- **WORK ITEM**:
Could you please return each line of the data that has the word "kmeans"?

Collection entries
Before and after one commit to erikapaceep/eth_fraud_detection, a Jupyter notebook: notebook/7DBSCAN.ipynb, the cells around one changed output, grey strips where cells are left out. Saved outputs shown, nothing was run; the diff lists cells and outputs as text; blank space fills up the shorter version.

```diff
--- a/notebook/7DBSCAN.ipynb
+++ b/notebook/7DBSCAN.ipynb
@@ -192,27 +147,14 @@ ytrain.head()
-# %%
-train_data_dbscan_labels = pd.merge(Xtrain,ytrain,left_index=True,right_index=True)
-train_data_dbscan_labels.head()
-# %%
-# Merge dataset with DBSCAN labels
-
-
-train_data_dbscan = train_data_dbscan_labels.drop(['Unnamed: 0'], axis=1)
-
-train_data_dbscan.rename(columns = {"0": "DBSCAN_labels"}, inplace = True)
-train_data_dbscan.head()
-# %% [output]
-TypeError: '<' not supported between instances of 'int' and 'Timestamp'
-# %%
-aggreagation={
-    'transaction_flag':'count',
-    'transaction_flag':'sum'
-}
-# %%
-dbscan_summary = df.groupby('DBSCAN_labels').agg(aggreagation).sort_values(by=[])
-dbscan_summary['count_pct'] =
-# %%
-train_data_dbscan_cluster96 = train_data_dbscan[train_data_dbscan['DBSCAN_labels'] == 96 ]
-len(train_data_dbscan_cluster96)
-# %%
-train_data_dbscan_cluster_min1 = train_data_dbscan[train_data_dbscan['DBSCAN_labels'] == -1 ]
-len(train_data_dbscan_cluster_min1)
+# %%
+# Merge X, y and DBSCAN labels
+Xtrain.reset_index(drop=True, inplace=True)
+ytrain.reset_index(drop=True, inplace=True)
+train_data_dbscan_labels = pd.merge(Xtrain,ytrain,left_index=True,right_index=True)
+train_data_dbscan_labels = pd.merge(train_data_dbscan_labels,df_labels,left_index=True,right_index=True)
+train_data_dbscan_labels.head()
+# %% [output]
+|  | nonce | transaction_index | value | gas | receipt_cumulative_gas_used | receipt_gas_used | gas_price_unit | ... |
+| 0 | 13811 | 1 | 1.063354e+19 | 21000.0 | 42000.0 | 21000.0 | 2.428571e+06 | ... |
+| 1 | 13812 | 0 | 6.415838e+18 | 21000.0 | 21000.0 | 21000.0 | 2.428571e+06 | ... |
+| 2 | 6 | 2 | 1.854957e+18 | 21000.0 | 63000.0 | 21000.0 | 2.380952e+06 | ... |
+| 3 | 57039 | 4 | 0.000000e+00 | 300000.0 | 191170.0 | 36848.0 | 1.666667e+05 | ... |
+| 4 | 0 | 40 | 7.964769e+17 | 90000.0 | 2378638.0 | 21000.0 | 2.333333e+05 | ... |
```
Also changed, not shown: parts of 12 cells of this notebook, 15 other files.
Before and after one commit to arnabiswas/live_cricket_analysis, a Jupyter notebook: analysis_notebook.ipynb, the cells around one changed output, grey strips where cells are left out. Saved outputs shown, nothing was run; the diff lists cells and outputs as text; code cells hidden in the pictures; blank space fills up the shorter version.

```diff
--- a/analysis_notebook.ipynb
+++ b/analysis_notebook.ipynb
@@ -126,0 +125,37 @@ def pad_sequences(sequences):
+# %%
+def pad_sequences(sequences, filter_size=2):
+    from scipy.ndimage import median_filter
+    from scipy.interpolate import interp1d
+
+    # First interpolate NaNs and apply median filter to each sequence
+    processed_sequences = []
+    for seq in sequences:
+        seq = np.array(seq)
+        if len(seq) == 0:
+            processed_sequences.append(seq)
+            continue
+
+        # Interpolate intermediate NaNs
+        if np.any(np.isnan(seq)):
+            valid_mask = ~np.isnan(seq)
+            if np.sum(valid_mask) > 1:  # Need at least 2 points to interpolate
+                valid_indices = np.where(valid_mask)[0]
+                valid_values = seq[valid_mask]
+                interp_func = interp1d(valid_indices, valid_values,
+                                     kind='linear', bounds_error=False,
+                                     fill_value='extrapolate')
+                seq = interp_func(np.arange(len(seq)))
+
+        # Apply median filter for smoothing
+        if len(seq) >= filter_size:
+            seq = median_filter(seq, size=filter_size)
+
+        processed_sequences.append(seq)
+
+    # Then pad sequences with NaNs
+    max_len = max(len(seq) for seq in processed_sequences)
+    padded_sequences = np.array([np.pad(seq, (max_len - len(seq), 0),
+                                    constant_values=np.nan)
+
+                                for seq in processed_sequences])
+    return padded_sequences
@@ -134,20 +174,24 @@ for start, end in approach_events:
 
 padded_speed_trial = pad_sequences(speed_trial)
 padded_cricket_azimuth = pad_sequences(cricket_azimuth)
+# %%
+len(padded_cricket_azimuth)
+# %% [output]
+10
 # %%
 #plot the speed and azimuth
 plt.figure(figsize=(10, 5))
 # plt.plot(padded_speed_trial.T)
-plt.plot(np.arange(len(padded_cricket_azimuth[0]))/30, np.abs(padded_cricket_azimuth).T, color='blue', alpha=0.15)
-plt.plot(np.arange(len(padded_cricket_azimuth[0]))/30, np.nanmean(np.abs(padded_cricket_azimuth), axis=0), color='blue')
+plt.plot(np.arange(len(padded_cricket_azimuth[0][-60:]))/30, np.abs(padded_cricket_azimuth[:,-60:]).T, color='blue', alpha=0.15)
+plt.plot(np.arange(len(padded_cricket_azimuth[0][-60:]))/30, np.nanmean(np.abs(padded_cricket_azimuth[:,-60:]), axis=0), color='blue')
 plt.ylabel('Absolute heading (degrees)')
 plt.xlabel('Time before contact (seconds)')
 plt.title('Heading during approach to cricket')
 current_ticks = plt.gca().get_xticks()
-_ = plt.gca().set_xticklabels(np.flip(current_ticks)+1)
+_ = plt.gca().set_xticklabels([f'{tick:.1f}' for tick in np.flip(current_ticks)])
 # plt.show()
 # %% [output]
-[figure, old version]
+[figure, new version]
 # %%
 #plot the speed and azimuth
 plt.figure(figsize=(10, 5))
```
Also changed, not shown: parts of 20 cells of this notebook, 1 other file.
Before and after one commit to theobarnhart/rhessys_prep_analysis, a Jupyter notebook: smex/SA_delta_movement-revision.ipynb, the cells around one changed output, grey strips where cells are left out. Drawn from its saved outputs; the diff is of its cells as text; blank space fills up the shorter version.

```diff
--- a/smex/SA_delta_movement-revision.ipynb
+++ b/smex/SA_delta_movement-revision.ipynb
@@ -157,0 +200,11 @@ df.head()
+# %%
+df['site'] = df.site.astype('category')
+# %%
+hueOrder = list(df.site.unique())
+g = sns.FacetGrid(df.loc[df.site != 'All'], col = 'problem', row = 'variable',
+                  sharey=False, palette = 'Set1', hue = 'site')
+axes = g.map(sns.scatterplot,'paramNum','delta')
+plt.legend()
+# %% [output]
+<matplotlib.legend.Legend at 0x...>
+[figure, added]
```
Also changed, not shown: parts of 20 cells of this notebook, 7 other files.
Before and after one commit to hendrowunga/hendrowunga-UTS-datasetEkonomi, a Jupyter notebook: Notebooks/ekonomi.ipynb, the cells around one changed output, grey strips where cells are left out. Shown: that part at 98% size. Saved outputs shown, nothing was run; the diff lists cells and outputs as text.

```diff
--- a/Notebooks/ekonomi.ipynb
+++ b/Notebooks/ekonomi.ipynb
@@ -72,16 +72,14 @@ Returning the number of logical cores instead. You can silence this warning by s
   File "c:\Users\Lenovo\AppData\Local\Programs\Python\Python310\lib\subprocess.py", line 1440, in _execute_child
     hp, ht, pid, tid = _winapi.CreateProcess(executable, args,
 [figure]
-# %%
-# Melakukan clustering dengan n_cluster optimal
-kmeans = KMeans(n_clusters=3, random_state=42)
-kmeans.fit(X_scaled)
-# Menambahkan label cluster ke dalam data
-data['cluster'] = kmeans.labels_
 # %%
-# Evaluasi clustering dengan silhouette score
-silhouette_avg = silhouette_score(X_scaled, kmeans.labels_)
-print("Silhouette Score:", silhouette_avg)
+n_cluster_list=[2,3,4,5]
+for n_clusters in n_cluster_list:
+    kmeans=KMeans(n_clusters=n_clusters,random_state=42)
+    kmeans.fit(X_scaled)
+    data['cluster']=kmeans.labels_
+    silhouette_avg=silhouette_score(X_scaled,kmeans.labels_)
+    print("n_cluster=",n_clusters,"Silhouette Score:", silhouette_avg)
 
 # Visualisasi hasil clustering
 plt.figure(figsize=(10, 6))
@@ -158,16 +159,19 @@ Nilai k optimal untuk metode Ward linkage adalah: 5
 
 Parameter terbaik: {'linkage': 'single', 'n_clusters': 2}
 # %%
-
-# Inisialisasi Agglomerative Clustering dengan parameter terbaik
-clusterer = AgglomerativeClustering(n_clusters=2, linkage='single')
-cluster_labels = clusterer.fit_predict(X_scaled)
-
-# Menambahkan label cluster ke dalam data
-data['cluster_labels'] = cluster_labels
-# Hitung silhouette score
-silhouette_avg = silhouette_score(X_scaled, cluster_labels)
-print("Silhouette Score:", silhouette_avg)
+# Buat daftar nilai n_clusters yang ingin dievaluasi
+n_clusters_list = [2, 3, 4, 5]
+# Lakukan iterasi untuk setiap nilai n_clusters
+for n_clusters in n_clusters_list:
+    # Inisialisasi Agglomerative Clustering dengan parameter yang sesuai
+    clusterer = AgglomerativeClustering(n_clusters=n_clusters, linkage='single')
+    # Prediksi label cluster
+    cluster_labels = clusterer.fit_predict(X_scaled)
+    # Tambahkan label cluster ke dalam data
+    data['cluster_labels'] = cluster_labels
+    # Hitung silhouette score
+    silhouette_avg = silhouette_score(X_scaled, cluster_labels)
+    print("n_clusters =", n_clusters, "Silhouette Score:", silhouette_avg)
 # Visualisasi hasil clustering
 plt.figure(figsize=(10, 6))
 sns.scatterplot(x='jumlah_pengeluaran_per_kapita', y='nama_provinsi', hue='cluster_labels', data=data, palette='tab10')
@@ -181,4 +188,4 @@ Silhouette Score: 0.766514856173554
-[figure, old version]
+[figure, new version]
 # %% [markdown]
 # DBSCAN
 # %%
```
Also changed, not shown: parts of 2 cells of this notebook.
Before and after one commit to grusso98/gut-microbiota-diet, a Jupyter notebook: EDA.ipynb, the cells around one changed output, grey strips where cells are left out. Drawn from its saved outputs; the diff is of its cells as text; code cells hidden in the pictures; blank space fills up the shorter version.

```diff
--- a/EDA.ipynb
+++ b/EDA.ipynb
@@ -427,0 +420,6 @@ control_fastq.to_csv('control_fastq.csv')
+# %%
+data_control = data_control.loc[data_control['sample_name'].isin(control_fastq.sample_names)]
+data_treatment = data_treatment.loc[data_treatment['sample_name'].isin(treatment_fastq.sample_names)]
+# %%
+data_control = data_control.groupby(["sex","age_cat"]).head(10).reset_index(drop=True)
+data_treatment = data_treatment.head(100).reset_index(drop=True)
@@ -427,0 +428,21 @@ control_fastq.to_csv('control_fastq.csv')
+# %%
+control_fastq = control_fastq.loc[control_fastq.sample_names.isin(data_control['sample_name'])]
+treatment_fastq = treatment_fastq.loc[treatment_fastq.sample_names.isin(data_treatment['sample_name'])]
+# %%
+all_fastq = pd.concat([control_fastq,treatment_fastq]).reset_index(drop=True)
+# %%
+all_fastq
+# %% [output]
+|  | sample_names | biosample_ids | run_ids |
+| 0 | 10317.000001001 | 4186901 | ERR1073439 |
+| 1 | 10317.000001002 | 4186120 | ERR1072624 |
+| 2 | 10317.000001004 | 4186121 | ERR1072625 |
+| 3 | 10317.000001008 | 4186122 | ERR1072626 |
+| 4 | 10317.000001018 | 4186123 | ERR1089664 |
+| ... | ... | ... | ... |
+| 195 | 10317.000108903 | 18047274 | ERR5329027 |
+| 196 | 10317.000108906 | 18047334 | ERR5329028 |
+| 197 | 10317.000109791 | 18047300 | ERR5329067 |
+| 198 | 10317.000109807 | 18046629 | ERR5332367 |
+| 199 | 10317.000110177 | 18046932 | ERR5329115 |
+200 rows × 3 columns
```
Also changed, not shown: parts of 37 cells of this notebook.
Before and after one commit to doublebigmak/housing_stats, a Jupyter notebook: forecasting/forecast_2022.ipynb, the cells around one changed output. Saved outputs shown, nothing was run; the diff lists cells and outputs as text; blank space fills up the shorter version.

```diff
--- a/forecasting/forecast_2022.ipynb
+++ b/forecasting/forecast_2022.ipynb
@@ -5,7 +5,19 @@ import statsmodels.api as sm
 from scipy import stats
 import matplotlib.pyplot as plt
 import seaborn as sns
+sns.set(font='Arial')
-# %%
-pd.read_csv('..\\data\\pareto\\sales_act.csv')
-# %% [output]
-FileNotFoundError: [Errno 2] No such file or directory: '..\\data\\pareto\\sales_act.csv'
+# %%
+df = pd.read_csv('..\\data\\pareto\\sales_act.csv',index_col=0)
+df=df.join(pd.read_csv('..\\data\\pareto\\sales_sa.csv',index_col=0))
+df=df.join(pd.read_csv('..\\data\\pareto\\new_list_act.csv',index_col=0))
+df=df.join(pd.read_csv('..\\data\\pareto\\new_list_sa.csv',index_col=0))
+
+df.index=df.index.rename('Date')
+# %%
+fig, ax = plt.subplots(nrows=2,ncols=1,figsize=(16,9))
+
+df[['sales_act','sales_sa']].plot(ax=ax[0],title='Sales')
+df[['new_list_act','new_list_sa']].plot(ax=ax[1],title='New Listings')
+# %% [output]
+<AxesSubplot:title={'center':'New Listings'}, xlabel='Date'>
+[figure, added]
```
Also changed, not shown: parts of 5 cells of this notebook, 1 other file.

- **EXERCISE RESULT**:
-kmeans = KMeans(n_clusters=3, random_state=42)
-kmeans.fit(X_scaled)
-data['cluster'] = kmeans.labels_
-silhouette_avg = silhouette_score(X_scaled, kmeans.labels_)
+    kmeans=KMeans(n_clusters=n_clusters,random_state=42)
+    kmeans.fit(X_scaled)
+    data['cluster']=kmeans.labels_
+    silhouette_avg=silhouette_score(X_scaled,kmeans.labels_)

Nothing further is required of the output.